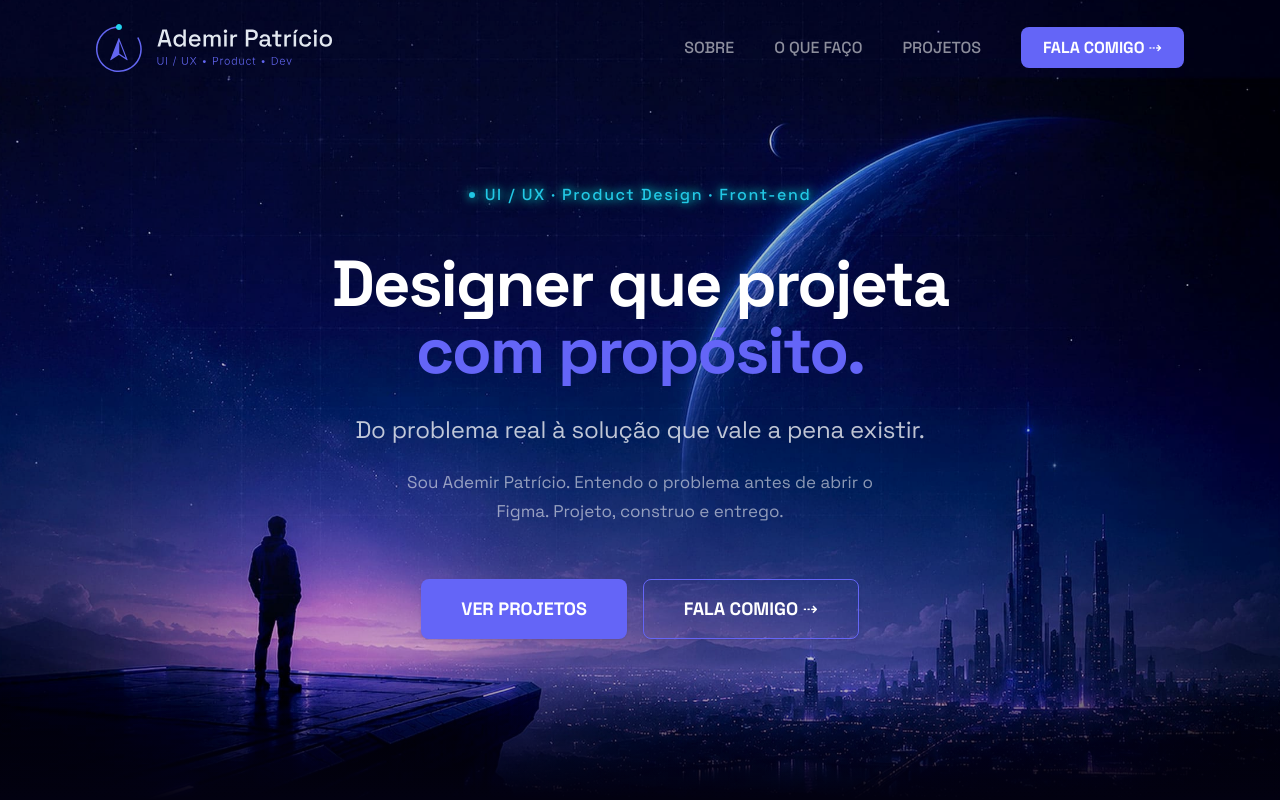
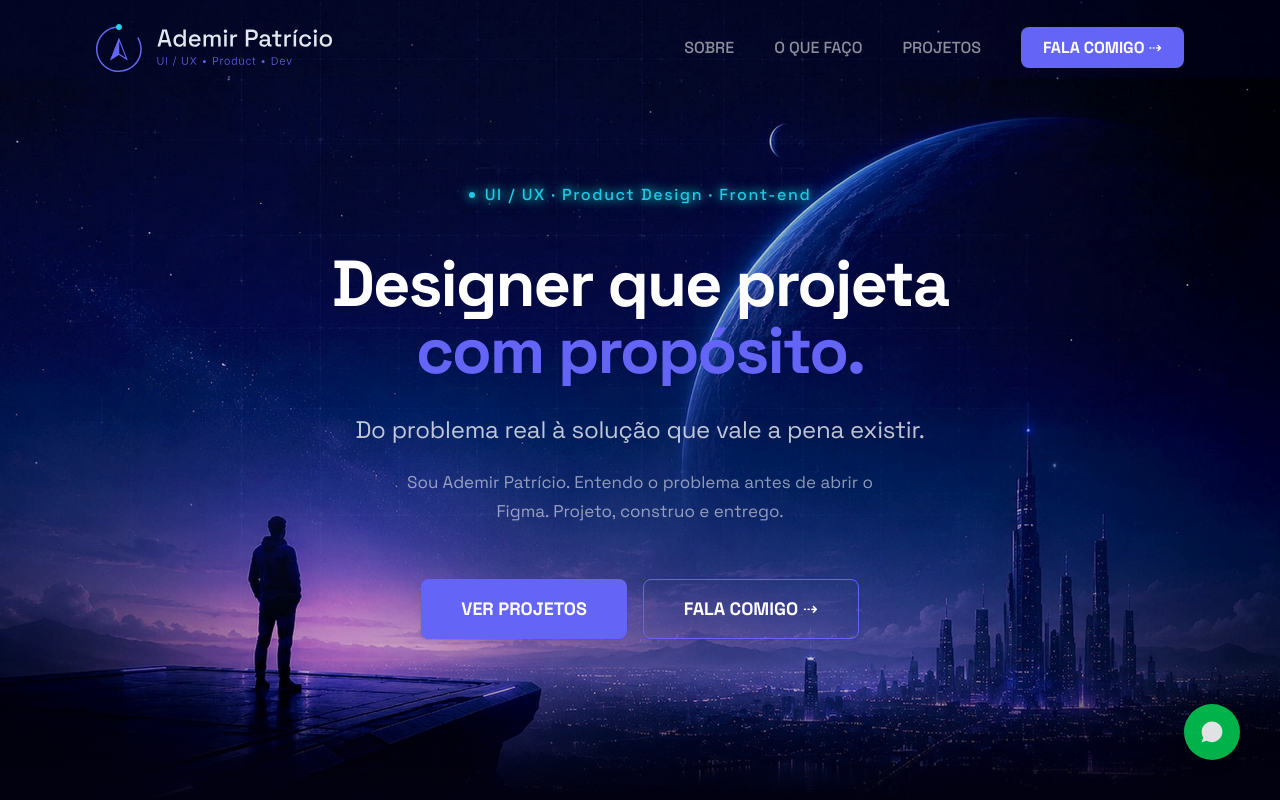
Before and after one commit to ademirpatricio/portfolio, a React (Vite) app: page / in a window 1280 px wide. Shown: the top 800 px of the page. Built offline with nearby package versions, Linux system fonts and the light colour scheme.

Commit message:
continuando o projeto

```diff
--- a/src/blocs/HomeCta.jsx
+++ b/src/blocs/HomeCta.jsx
@@ -30,7 +30,7 @@ function HomeCta() {
 
           <div className="absolute inset-0 bg-[radial-gradient(ellipse_70%_80%_at_50%_50%,rgba(100,101,247,0.1)_0%,transparent_65%),radial-gradient(ellipse_40%_40%_at_80%_20%,rgba(34,200,229,0.05)_0%,transparent_50%)]" />
           <div className="relative z-10 mx-auto max-w-[640px] px-6 md:px-12">
-            <span className="mb-4 inline-block text-[11px] font-medium uppercase tracking-[0.15em] text-cosmic-blue">
+            <span className="mb-4 inline-block text-[11px] font-medium uppercase tracking-[0.15em] text-neon text-orbit-cyan">
               Contato
             </span>
             <h2
@@ -45,7 +45,7 @@ function HomeCta() {
               Se você tem um projeto, uma vaga ou uma ideia no papel, esse pode
               ser o começo.
             </p>
-            <Button variant="secondary" href="#contato" size="lg">Fala comigo ⇢</Button>
+            <Button variant="secondary" href="https://wa.me/5581998590849?text=Ol%C3%A1!%20Gostaria%20de%20falar%20com%20Ademir%20Patr%C3%ADcio" size="lg" target="_blank">Fala comigo ⇢</Button>
           </div>
           <Fade site="lg" color="midnightdeep"/>
         </section>
--- a/src/blocs/HomeHero.jsx
+++ b/src/blocs/HomeHero.jsx
@@ -85,7 +85,7 @@ function HomeHero() {
 
         <div className="mx-auto flex flex-col sm:flex-row gap-4 justify-center">
           <Button variant="primary" href="#projects" size="lg">Ver projetos</Button>
-          <Button variant="secondary" href="#contato" size="lg">Fala comigo ⇢</Button>
+          <Button variant="secondary" href="#contact" size="lg">Fala comigo ⇢</Button>
         </div>
 
       </div>
--- a/src/layout/Footer.jsx
+++ b/src/layout/Footer.jsx
@@ -1,3 +1,5 @@
+import Whatsapp from '../ui/Whatsapp'
+
 function Footer(){
     return(
       <footer className="flex flex-col items-center justify-between gap-4
@@ -45,7 +47,9 @@ function Footer(){
             </a>
           </li>
         </ul>
+        <Whatsapp/>
       </footer>
+
     )
 }
 export default Footer;
--- a/src/ui/Button.jsx
+++ b/src/ui/Button.jsx
@@ -3,6 +3,7 @@ function Button({
   href = '#',
   variant = 'primary',
   size = 'md',
+  target,
   className = '',
   iconRight
 }) {
@@ -53,6 +54,7 @@ function Button({
   return (
 
     <a href={href}
+    target={target}
 
       className={`
         inline-flex items-center justify-center gap-3
--- a/src/ui/Title.jsx
+++ b/src/ui/Title.jsx
@@ -1,8 +1,8 @@
 function Title ({span, title, content}){
     return (
         <>
-            <span className="mb-4 text-neon inline-block text-[11px] font-medium uppercase
-            tracking-[0.15em] text-md text-orbit-cyan">
+            <span className="mb-4 text-neon text-orbit-cyan inline-block text-[11px] font-medium uppercase
+            tracking-[0.15em] text-md ">
                 {span}
               </span>
               <h2
--- /dev/null
+++ b/src/ui/Whatsapp.jsx
@@ -0,0 +1,37 @@
+export default function Whatsapp() {
+    return (
+      <a
+        href="https://wa.me/5581998590849?text=Ol%C3%A1!%20Gostaria%20de%20falar%20com%20Ademir%20Patr%C3%ADcio"
+        target="_blank"
+        rel="noopener noreferrer"
+        aria-label="Abrir conversa no WhatsApp"
+        className="
+          fixed
+          bottom-10
+          right-10
+          w-14
+          h-14
+          flex
+          items-center
+          justify-center
+          rounded-full
+          bg-green-500
+          hover:bg-green-600
+          text-white
+          shadow-lg
+          transition
+          duration-300
+          animate-pulse
+          z-[999]
+        "
+      >
+        <svg
+  xmlns="http://www.w3.org/2000/svg"
+  viewBox="0 0 448 512"
+  className="w-6 h-6 fill-current"
+>
+  <path d="M380.9 97.1C339 55.1 283.2 32 224.8 32 103.3 32 4.1 131.2 4.1 252.7c0 44.5 11.6 87.9 33.6 126.1L0 480l104.3-37.3c36.6 20 77.8 30.6 120.5 30.6h.1c121.5 0 220.7-99.2 220.7-220.7 0-58.4-23.1-114.2-64.7-156.2z"/>
+</svg>
+      </a>
+    )
+  }
```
::::
**EXERCISE PROMPT**.
Exactly reproduce the run of lines from the start of the listing through the line with "continuando o projeto", inclusive; pictures are not copied.

**ANSWER SECTION**.
Before and after one commit to ademirpatricio/portfolio, a React (Vite) app: page / in a window 1280 px wide. Shown: the top 800 px of the page. Built offline with nearby package versions, Linux system fonts and the light colour scheme.

Commit message:
continuando o projeto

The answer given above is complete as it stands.